Golfers paid a final tribute to Denver’s City Park Golf Course on November 4, bidding a fond farewell to the historic municipal track. After hosting a final day of tee times for social media contest winners and local officials, City Park pulled the pins one last time to make way for the construction zone set to dominate the property for the next year-plus.

The course redesign, which will see a stormwater detention area integrated into the property, a new, relocated clubhouse, additional yardage and larger practice facilities, is part of the city of Denver’s larger $300 million stormwater system plan. And not without controversy.

The extensive project calls for dramatic changes to the 100+-year-old property including the removal of more than 250 trees which brought a group of protesters to the course on its final day. ( A number of those uprooted trees are supposed to be replanted, and the city says the property will have more than trees than it had before with completion of the redesign.) The plan also faced backlash and legal battles since it was announced in April 2016. In November, a judge ruled against plaintiffs arguing the plan violates the city charter while the city continued putting the pieces in place to ready for the scheduled closure, maintaining that the project is vital to address Denver’s stormwater issues now and into the future.

“City Park Golf Course is one of the city’s most beloved and enjoyable golf courses,” said Happy Haynes, Executive Director of Denver Parks and Recreation, in a January news release. At the time, the city was looking for a contractor to “… ensure that City Park Golf Course continues to be one of Denver’s crown jewels for years to come.” It made its choice in July, awarding Saunders Construction, iConGolf Studio with Hale Irwin Golf Design the course redesign project and tapping architect Johnson Nathan Strohe for the new clubhouse. The $40 million project was approved by the Denver city council in August.

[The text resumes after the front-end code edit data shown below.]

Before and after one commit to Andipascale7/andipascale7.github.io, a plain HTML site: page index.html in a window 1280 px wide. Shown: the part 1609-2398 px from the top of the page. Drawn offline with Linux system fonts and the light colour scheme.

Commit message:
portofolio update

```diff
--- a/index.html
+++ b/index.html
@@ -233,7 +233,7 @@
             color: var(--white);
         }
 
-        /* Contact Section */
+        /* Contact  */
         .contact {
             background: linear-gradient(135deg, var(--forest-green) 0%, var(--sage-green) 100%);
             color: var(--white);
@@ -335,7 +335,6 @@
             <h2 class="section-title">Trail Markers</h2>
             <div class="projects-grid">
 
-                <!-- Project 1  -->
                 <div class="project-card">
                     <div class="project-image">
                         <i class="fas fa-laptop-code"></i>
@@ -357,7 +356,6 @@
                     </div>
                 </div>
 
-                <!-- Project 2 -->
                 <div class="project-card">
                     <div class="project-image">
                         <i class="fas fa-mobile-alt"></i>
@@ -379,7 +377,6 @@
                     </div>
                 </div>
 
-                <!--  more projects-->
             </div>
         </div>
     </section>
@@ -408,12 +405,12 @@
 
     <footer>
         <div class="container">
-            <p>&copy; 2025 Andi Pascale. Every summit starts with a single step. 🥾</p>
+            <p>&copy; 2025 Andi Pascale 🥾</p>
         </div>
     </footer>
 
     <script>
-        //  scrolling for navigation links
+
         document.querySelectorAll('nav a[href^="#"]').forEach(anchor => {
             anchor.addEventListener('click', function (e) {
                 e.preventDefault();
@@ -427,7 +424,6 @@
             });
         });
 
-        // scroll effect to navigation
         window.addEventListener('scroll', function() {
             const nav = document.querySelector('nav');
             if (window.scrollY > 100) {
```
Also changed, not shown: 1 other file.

CGB played the historic Thomas Bendelow design in the summer of 2017 at a media event. Though it’s not the state’s most notable course, City Park is a gem of a  municipal track, and boasts some of the best views of downtown Denver in the area. Its proximity to residential areas, the Denver Zoo and the city center makes City Park even more fun — a little sliver of Colorado golf history completely surrounded but a bustling modern age. And while the location won’t change, we can only hope Saunders and company pay homage to City Park of old and give the community something to gather around once again.

Denver Golf posts regular updates on the City Park project and expects to debut the redesign summer 2019.